Yeah, I am not a good packer. Take nothing but a staff, a pair of sandals, and a single tunic? On a journey of unknown length and you don’t even know where you’re staying the night? That’s not me.
So it’s a good thing that, unlike Jesus, I have a place to go home to.
Consider that for a moment: if we say we follow Jesus then we are proclaiming something deeply at odds with our own culture and, if we are honest, with the way that most of us live our own lives most of the time. We say we are trying to follow Jesus, yet this one we say we’re trying to follow was, by all accounts, poor, unemployed, and, it seems, frequently un-housed.
He probably really could pack his stuff in an Altoids tin when he headed out; and he did head out.
Hitting the road is what happens when you are less than welcome in your hometown. Jesus was less than welcome.
The first time he spoke up in his home faith community in Nazareth the crowd tried to throw him off of nearby cliff, according to Luke’s account. They did so because his interpretation of familiar texts challenged their comfortable status quo.
Jesus had a choice in that moment: he could hang around and argue the finer points of the text or he could move on. If this had happened today, his choice might have been, “do I have that argument on Facebook, or do I head out into the world to change what I can change, knowing that the number of minds changed in on-line arguments is about that same as the number of changes of clothes that I can pack in an Altoids tin?”
In other words, Jesus became a political refugee just as he had been as a child fleeing Herod. If he was not precisely an asylum seeker it was only because he knew early on that the kingdom he sought was not going to be readily available in his time and place. If, as he put it later on, “my kingdom is not of this world,” that means everyone is an immigrant in the kingdom of God.

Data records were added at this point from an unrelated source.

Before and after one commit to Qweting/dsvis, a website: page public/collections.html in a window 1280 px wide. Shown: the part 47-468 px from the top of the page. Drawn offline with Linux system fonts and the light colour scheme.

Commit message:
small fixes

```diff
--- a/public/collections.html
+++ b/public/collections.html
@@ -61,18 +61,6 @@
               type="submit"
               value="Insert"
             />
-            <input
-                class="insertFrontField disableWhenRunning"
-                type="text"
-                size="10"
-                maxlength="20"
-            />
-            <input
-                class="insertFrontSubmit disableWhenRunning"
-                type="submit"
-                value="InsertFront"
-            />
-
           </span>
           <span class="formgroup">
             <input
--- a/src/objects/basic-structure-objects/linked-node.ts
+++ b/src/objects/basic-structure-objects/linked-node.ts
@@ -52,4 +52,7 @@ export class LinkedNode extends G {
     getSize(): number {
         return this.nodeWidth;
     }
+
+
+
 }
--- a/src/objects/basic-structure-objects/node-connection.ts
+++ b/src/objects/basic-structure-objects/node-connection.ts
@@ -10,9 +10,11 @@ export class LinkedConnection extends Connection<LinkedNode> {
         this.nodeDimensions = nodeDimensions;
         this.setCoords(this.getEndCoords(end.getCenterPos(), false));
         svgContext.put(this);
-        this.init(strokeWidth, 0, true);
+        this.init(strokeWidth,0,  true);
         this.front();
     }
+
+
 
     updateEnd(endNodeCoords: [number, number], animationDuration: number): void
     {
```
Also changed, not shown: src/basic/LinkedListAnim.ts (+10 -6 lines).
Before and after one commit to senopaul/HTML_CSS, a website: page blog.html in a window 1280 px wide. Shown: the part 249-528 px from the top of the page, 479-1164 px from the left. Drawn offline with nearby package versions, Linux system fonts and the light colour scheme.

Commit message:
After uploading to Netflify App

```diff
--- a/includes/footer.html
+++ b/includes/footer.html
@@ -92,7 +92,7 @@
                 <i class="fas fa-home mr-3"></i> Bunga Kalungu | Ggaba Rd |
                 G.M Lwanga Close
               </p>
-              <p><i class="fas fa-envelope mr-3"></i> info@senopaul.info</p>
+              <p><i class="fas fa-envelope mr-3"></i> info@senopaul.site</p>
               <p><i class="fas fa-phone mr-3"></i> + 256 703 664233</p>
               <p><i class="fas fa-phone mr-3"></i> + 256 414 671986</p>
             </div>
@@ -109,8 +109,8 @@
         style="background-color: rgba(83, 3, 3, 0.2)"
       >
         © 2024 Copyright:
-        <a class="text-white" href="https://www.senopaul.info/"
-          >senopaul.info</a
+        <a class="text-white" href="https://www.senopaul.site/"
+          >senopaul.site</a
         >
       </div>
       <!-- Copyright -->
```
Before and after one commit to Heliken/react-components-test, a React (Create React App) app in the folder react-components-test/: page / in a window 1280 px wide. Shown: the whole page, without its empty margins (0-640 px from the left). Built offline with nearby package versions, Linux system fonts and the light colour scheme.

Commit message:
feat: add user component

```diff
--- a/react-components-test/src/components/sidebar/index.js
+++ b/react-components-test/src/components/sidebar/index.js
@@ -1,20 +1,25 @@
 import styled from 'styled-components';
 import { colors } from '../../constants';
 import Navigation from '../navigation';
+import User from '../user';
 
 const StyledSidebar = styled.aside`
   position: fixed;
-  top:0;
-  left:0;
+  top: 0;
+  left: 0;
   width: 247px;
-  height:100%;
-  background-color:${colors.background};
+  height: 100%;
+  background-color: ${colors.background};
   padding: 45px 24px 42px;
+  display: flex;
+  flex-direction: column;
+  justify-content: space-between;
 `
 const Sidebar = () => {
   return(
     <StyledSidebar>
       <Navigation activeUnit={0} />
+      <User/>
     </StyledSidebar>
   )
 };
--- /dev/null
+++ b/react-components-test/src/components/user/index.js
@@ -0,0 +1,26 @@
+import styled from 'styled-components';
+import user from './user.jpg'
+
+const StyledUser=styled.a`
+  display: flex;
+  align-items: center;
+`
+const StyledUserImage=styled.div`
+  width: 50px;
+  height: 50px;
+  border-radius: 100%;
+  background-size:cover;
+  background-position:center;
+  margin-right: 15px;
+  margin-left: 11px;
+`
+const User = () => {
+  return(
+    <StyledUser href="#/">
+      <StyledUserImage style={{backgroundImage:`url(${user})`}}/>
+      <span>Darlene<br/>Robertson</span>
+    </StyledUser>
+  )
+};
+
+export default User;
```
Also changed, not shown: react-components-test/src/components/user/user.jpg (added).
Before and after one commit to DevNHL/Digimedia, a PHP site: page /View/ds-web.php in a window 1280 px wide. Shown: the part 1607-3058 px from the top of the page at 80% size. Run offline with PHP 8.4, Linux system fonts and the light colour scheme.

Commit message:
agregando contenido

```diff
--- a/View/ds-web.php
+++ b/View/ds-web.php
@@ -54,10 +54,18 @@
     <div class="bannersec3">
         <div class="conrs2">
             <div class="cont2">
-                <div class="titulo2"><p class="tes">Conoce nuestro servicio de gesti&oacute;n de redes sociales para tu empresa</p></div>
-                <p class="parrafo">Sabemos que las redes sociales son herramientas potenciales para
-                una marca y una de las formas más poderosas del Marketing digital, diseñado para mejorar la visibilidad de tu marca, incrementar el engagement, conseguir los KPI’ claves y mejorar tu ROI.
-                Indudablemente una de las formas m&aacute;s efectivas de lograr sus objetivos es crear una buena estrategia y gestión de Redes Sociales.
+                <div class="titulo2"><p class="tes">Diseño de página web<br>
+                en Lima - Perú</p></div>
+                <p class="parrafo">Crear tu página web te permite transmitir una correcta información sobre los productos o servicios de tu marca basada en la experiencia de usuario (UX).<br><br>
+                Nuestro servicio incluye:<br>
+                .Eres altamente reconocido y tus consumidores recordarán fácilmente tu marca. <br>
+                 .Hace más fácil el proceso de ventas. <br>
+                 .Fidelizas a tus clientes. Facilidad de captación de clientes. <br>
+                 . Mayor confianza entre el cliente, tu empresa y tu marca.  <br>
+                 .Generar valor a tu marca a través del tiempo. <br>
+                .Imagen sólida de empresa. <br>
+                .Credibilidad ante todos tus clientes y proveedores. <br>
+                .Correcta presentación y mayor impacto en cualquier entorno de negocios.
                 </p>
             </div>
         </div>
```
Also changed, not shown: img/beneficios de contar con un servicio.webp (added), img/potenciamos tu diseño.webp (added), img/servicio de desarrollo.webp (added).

So he sent his followers out into this world knowing that they, too, would wander as refugees –  rarely, if ever, finding a place to call home. He instructed them to travel light, and to be ready to pick up and leave at a moment’s notice.
“If folks don’t want to listen, then shake the dust off of your sandals and move on.” While that gesture may be, as the text puts it, a “testimony against them,” it is also a healthy practice. “Let go. Don’t hold on to a grudge just because they didn’t hear what you had to say. Don’t get stuck. Move on,” Jesus instructs.
“Pack light. Don’t carry that grudge with you. Pack light. Anger is too heavy a burden for your journey. Pack light. Leave your fear at home.”
Well, OK, Jesus, if I leave all of that familiar stuff at home, what am I supposed to bring along?
Like I said, Jesus could pretty much pack in an Altoid tin.
Here’s what he took with him: joy; gentleness; kindness; generosity; goodness; patience; faith; peace; and love.
Whatever road you are on, you can pack these. Whomever else you meet along the road, you can share these – they are inexhaustible gifts. And, as we consider all those folks out on the road, along the border, detained, hoping, struggling, dreaming – we have these gifts to share. They are our traveling mercies.
When we head out carrying these in our bags – in our hearts – we can cast out demons – even the ones we have been carrying ourselves. When we head out carrying these gifts, healing will happen. When we head out carrying these gifts, we’ll find ourselves walking every step a step closer to the beloved community, the kindom of heaven, the reign of God. May we find ourselves on that road this summer. Amen.